- [GOAL OF THE EXERCISE] Check every line of the data and copy the ones where "repowiki" appears.

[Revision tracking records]
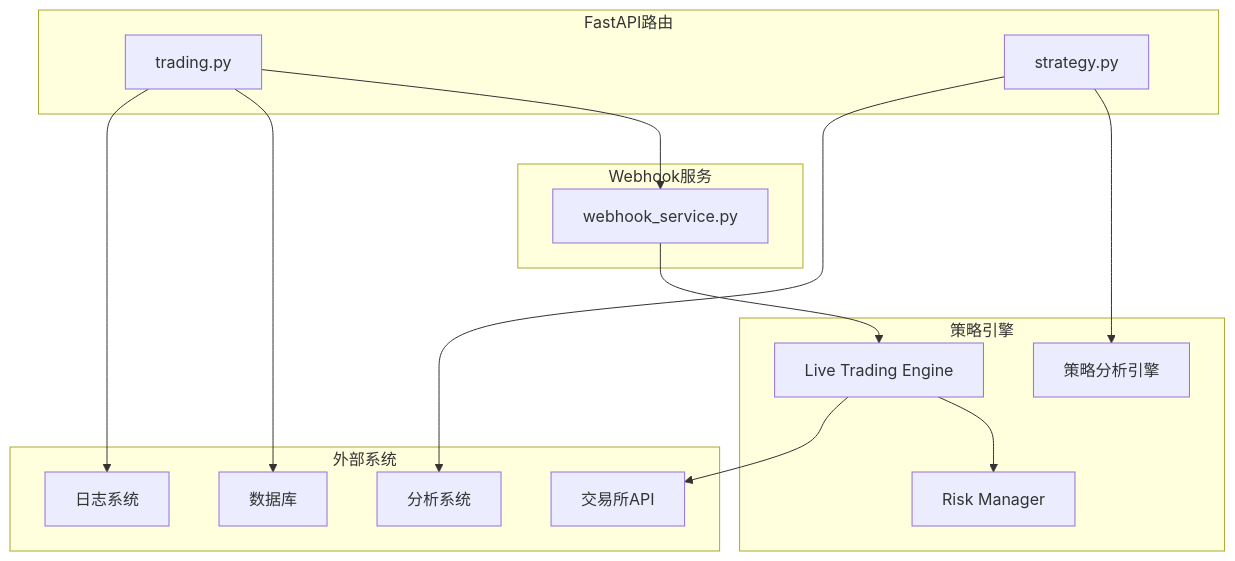
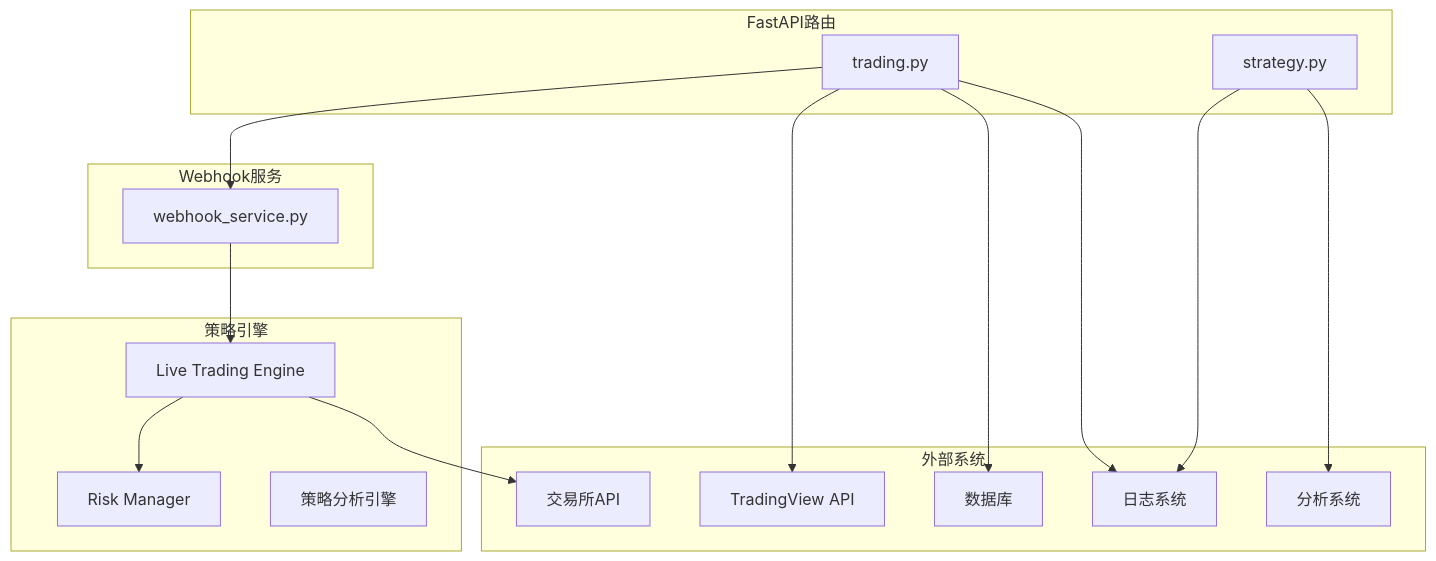
One commit to zyf266/ending changed diagram 11 of 11 in .qoder/repowiki/zh/content/可视化界面/交易控制界面.md. Above: the diagram before and after it, drawn with Mermaid. The commit also changed other lines of this file and 60 other files, not shown here.

````diff
--- a/.qoder/repowiki/zh/content/可视化界面/交易控制界面.md
+++ b/.qoder/repowiki/zh/content/可视化界面/交易控制界面.md
@@ -437,29 +561,31 @@
 ```mermaid
 graph TB
 subgraph "FastAPI路由"
 A[trading.py]
 B[strategy.py]
 end
 subgraph "Webhook服务"
 C[webhook_service.py]
 end
 subgraph "策略引擎"
 D[Live Trading Engine]
 E[Risk Manager]
 F[策略分析引擎]
 end
 subgraph "外部系统"
 G[交易所API]
-H[数据库]
-I[日志系统]
-J[分析系统]
+H[TradingView API]
+I[数据库]
+J[日志系统]
+K[分析系统]
 end
 A --> C
 A --> H
-B --> F
+A --> I
+B --> K
 C --> D
 D --> E
 D --> G
 B --> J
-A --> I
+A --> J
 ```
````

- [EXERCISE SOLUTION]
One commit to zyf266/ending changed diagram 11 of 11 in .qoder/repowiki/zh/content/可视化界面/交易控制界面.md. Above: the diagram before and after it, drawn with Mermaid. The commit also changed other lines of this file and 60 other files, not shown here.
--- a/.qoder/repowiki/zh/content/可视化界面/交易控制界面.md
+++ b/.qoder/repowiki/zh/content/可视化界面/交易控制界面.md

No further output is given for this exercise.